Don’t anticipate what your loved one may say or how he or she may react. It’s most important to start the conversation, which will hopefully be an ongoing discussion. Be open to the responses. Listen carefully, and express your love and concern for your loved one.
If your loved one is open to pursuing the issue, then it’s time to take the next steps in preparing to care. Central to the process is the core value that the wishes of the person to receive the care must be paramount.
The plan should be made with the participation, knowledge and consent of your loved one. A person with a cognitive impairment such as dementia or Alzheimer’s should be able to participate as much as possible.
Determining who should be part of the planning team is next, and the loved one should be asked who to include. The tasks of the team will be to figure out the priorities of the loved one: where to live, nature of care needed. Finances are always difficult to discuss among family members but is at the core of many decisions that will be made around housing, health care and other expenses.
What to do if your loved one doesn’t want to discuss caregiving issues? Don’t give up! Start with small discussions, talk about one aspect of your concerns.

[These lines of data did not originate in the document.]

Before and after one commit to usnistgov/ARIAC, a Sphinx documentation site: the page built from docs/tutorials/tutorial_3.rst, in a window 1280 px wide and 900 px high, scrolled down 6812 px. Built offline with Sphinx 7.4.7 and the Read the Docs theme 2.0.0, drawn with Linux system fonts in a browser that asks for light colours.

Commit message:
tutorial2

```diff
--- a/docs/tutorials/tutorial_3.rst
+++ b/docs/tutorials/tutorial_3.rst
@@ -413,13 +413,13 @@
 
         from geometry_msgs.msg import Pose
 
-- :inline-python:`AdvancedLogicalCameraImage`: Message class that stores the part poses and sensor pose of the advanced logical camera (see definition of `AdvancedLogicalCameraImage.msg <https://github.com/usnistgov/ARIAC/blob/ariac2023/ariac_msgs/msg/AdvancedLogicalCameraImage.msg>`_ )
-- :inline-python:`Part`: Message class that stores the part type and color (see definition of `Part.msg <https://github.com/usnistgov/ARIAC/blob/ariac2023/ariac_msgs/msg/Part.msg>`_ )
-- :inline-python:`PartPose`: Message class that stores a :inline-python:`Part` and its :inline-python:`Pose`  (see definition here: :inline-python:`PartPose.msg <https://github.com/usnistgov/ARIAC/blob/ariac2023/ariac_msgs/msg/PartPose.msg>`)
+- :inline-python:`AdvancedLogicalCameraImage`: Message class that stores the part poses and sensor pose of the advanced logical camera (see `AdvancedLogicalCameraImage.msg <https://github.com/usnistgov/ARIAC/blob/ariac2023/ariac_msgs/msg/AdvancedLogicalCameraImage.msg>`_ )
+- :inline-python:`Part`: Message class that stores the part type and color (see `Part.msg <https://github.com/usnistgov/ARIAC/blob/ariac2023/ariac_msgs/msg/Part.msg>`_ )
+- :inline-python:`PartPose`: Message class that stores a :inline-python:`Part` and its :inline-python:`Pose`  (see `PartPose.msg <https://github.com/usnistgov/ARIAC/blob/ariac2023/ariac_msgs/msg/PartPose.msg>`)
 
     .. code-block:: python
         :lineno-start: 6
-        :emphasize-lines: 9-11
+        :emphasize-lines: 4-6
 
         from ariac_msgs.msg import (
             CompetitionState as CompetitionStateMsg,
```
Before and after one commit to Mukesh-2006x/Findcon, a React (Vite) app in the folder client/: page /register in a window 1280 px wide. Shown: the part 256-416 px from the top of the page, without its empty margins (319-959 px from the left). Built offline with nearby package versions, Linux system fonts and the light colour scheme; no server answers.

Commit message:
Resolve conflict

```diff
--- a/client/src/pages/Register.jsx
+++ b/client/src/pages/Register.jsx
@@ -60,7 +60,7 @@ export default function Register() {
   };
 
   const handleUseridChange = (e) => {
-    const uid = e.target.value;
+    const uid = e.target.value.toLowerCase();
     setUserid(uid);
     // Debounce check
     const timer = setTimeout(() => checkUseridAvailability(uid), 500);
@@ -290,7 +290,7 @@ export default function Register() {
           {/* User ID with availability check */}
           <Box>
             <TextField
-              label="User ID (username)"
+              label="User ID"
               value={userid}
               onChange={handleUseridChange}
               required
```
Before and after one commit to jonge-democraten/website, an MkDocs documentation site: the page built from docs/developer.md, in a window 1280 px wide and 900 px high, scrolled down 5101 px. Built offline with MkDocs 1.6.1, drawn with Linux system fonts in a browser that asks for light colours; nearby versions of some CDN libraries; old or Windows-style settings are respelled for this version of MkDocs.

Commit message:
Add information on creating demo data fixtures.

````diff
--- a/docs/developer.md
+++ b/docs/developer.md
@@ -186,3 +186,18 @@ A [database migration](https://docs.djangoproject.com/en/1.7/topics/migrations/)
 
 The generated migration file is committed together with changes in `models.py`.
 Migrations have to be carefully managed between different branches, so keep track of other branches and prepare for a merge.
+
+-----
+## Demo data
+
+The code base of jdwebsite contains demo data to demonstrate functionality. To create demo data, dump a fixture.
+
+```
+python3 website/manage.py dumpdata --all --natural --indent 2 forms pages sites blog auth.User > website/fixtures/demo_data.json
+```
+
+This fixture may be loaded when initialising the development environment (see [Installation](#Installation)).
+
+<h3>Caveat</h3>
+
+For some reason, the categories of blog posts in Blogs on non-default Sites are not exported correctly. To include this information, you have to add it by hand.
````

AARP has “Prepare to Care” workbooks available as a guide. The workbooks walk you through the first steps needed to prepare for your role as a caregiver:
- Start the Conversation
- Form Your Team
- Make a Plan
- Find Support
- Care for Yourself
- Goals & Needs Checklist
- Charts & Checklists
- Sample Caregiving Plans
For a copy of the workbook, visit aarp.org/caregiving or call (877) 333-5885. I have mine ready for my talk with mom!
*Caregiving Among Asian Americans and Pacific Islanders Age 50+ Executive Summary. AARP Report. November 2014.
Ron Mori is co-president of the Washington, D.C., JACL chapter and manager of community, states and national affairs — multicultural leadership for AARP.